Now that the dust has settled on the 2015 NFL Combine, the next phase of the process is the College Pro Days and Private workouts.   The month of March and early part of April all 32 NFL club coaches, scouts and front-office executives fly to University campuses across the country, some located in remote cities to continue the evaluation process of draft prospects.

While Pro-Day visits are more relaxed for the scouts than the fall, it is still very intense for the prospects. They want to impress and not disappoint the coaches and scouts that are watching and evaluating their every move.

The day generally starts around 9 a.m. the Pro Day is split into two phases: personnel phase and coaching phase. NFL scouts in the personnel phase duplicate the combine workout starting with measuring and weighing the prospect. Even for those players that attended the combine, they must weigh in again to monitor possible weight loss or gain in the days since the combine’s conclusion. Those combine participants can choose to better their scores or stay with their combine results

All other prospects are put through the 40-yard dash, the vertical and long jump, short shuttle, long shuttle and the three-cone drill.  All positions with the exception of quarterbacks, kickers and punters are required to participate in the 225-pound bench press doing as many reps as they can until non-movement.

Once the personnel phase is complete, the prospects put on their cleats and get ready for the coaching phase which includes drill work by position.

For quarterbacks Marcus  Mariota and Jameis Winston the combine workout, interviews and medical exams was just the begun, the storm of scrutiny is coming their way like several tornado screaming across the plains.

The media will come at them from every angle wanting the inside story, pitting each camp against each other, and the NFL working to keep every bit of evidence the retain in house to gain an uneven playing against the rest of the teams.
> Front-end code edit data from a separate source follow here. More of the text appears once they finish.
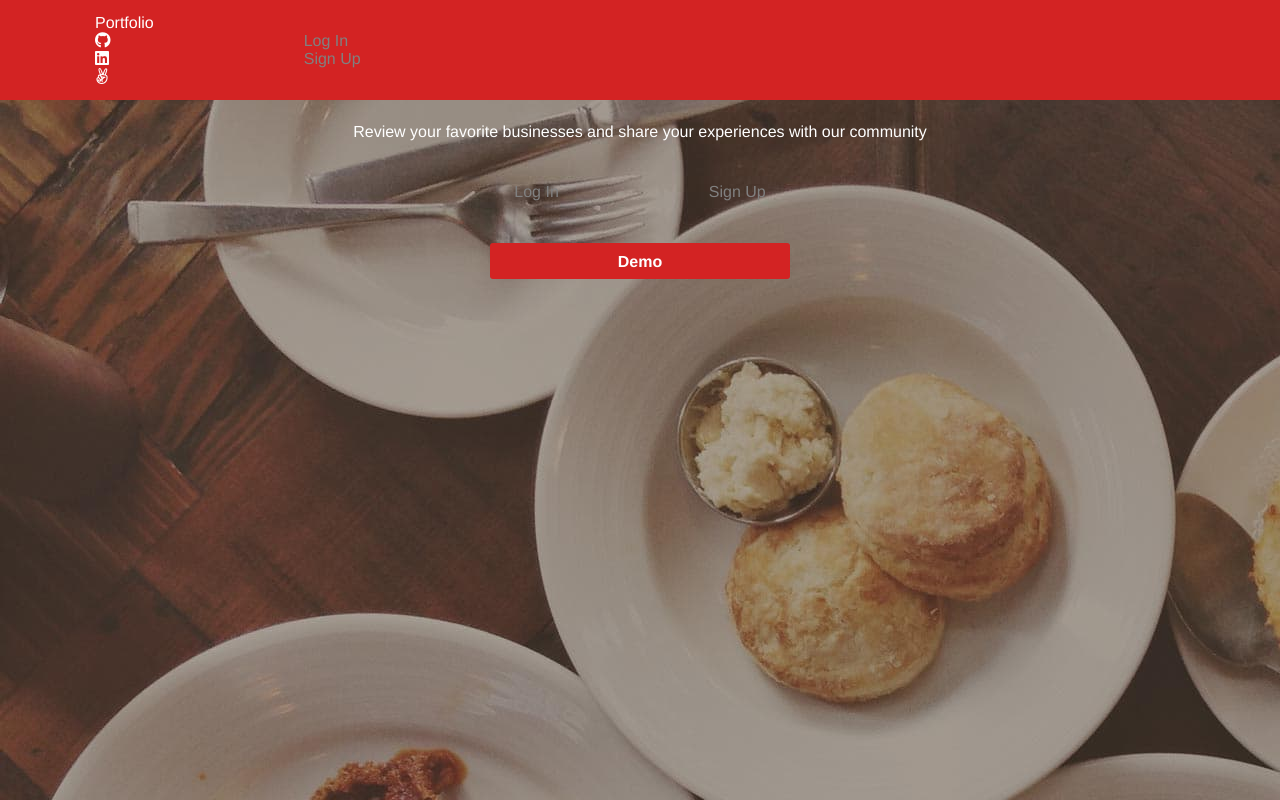
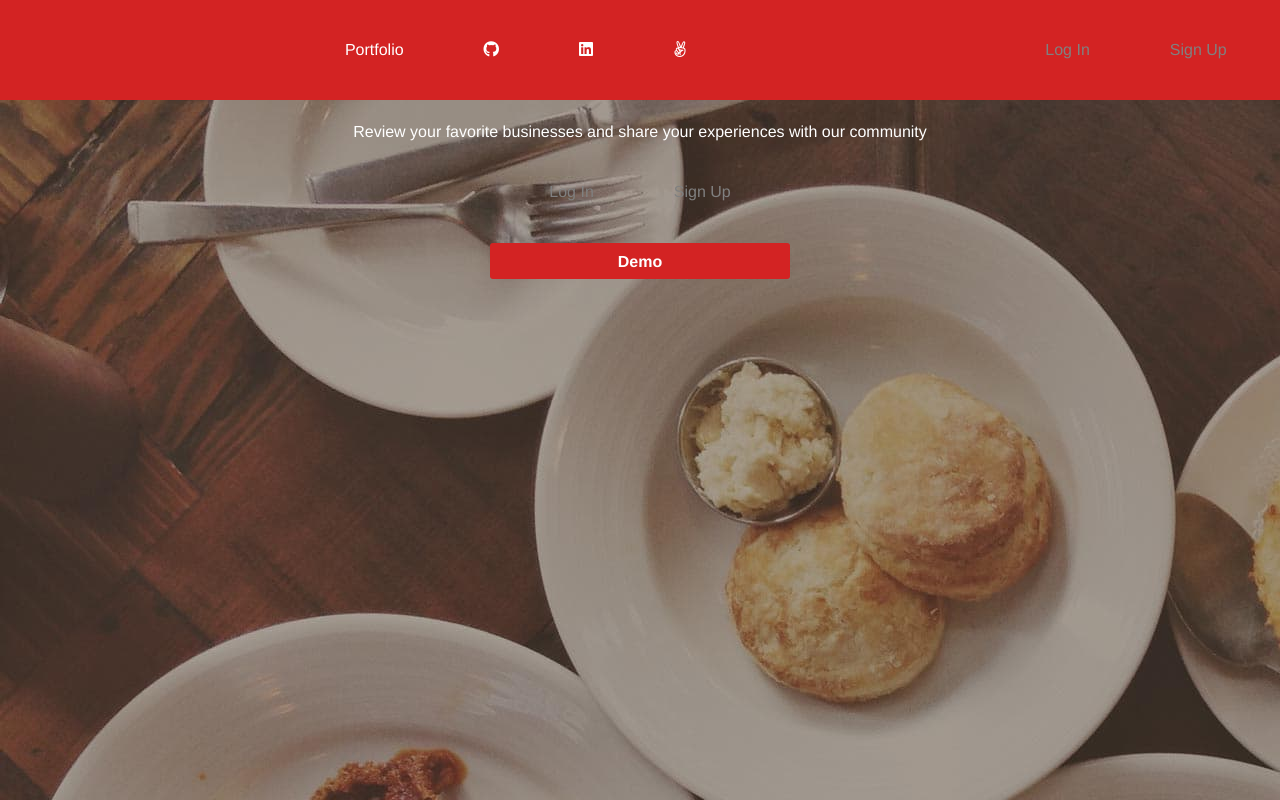
Before and after one commit to srvorkap/BusinessReview, a React (Create React App) app in the folder frontend/: page / in a window 1280 px wide. Built offline with nearby package versions, Linux system fonts and the light colour scheme; no server answers.

Commit message:
More navbar

```diff
--- a/frontend/src/components/HomePage/HomePage.css
+++ b/frontend/src/components/HomePage/HomePage.css
@@ -31,11 +31,6 @@
     color:grey
 }
 
-.margin-right {
-    margin: 0px 75px;
-    /* margin-right: 150px; */
-}
-
 .links:visited { color: white; }
 .links:hover { color: none; }
 
--- a/frontend/src/components/Navigation/Navigation.css
+++ b/frontend/src/components/Navigation/Navigation.css
@@ -3,17 +3,32 @@
     height: 100px;
     background-color: rgb(211, 35, 35);
     display: flex;
-    align-items: center;
+    width: 100vw;
+    /* width: 100%; */
+    /* align-items: center; */
 }
-#navbar-two {
-    padding: 20px;
-    height: 110px;
-    background-color: rgb(211, 35, 35);
+
+#navbar-center {
+    width: 80%;
+    align-self: center;
+    justify-self: center;
+    display: flex;
+    justify-items: center;
+    justify-content: center;
+    /* background-color: purple; */
+
 }
-#navbar-conditional {
+
+#navbar-right {
+    width: 20%;
+    align-self: center;
+    justify-self: center;
     display: flex;
-    align-items: center;
+    justify-items: center;
+    justify-content: center;
+    /* background-color: pink; */
 }
+
 .links {
     color: red;
     /* margin: 50px; */
@@ -24,8 +39,7 @@
 }
 
 .margin-right {
-    margin: 0px 75px;
-    /* margin-right: 150px; */
+    margin: 0px 40px;
 }
 
 .links:visited { color: white; }
--- a/frontend/src/components/Navigation/ProfileButton.css
+++ b/frontend/src/components/Navigation/ProfileButton.css
@@ -1,3 +1,7 @@
+#profile-button-and-dropdown {
+  display: flex;
+  align-items: center;
+}
 
 
 #github-icon {
@@ -51,9 +55,3 @@
   #logout-button:hover {
     color: none;
   }
-
-
-  #srki {
-    display: flex;
-    align-items: center;
-  }
--- a/frontend/src/components/Navigation/ProfileButton.js
+++ b/frontend/src/components/Navigation/ProfileButton.js
@@ -33,8 +33,7 @@ function ProfileButton({ user }) {
     };
 
     return (
-        <>
-            <div id="srki">
+            <div id="profile-button-and-dropdown">
                 <div className="margin-right">
                     <button onClick={openMenu} id="profile-icon-button">
                         <img src={logoutImage} id="profile-icon-image" />
@@ -54,7 +53,6 @@ function ProfileButton({ user }) {
                     )}
                 </div>
             </div>
-        </>
     );
 }
 
```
For them  most of the drill work will be scripted by his position coach, coordinator, head coach or a former professional coach hired by their agent camp, will orchestrate the workout.  Regardless of the script, from a personnel standpoint, I look for the following in a quarterback’s workout.

Leadership: Is he a natural born leader, does he take charge of his receivers, along with the other players in the workout? Does he command respect?

Poise: Does he have the poise and composure in the spotlight? He is in his environment and comfort zone; does he display the confidence and the consistency in every request asked of him?

Setup: You want to see foot quickness from under center in three-, five-, and seven-step drops with balance in the anchor step.

Delivery: I’m looking for rhythm and timing, which is very important for a quarterback. Can he transfer his weight from his back leg to the post leg, while keeping his feet 18-24 inches apart, retaining balance and direction of the feet and hips?

Release Point: Is the release point over the ear, over the shoulder or side-arm sling? Does he demonstrate anticipation and timing in his throws? I want to see if he has a quick release. Does he get the ball out quickly and can he throw from different platforms (feet together, off balance, jump pass when needed)? Does he have a short stroke or elongated throwing motion; is it smooth or is there a hitch in movement before release?

Arm Strength: Is there velocity on his passes, can he spin a good spiral or is it a duck? Does he have a cannon and is he a deep-ball passer? Does he have a rifle arm to throw off balance while making all the NFL passes needed to be successful at the next level?

Accuracy Short: Can he stick it on the receiver? Can he throw the back shoulder fade?

Accuracy Long: Can he hit the receiver in stride on routes outside the numbers, in the seam and crossing routes?  Does he make the receiver work to make the catch?  Complete progression of the NFL route tree.

Touch (short/long): Demonstrate all types of passing variations with trajectory while taking some heat off the ball.

Mobility: Foot quickness, rollout, passing drill work while throwing on the move. Is there balance, can he square his shoulders and throw with accuracy without slowing down and setting his feet?

Play-action Fake: What are his ball-handling skills like in play-action or when delivering to a running back going through the bags?

Voice: Listening for strength and clarity when barking out cadence.


Once the on-field workout is completed, they will move to the classroom phase of their job interview. In the classroom, coaches put the quarterbacks on the board and ask them to draw up several plays with the complete offense, and explain every position and those positional responsibilities on each play. He will then draw up defenses vs. those plays and explain protections, or possible audibles.

Once grilled for several minutes on the board, the film is turned on and he is asked to explain certain situations and throws he made from the past season.  He will be taught terminology of the NFL club interviewing him, coaches want to see him process information, respond and regurgitate information quickly with no hesitation.  Does he understand play-calling and clock-management situations? The coaches are trying to see if he indeed views the game like a coordinator and whether he exhibits play memorization in a short period of time.

There will be several important days for both Wiston and Mariota and all prospects prepping for the NFL Draft.  For the quarterbacks every throw, every interview, every meeting will have a huge effect on being considered the first overall pick in the 2015 NFL Draft.

For the media Johnny Football was the hype of the 2014 Draft class, while Teddy Bridgewater was falling like a rock because of a bad workout without his glove.  Regardless of where they are picked, it’s what you do once you get there that is important, ask Offensive Rookie of the Year Teddy Bridgewater.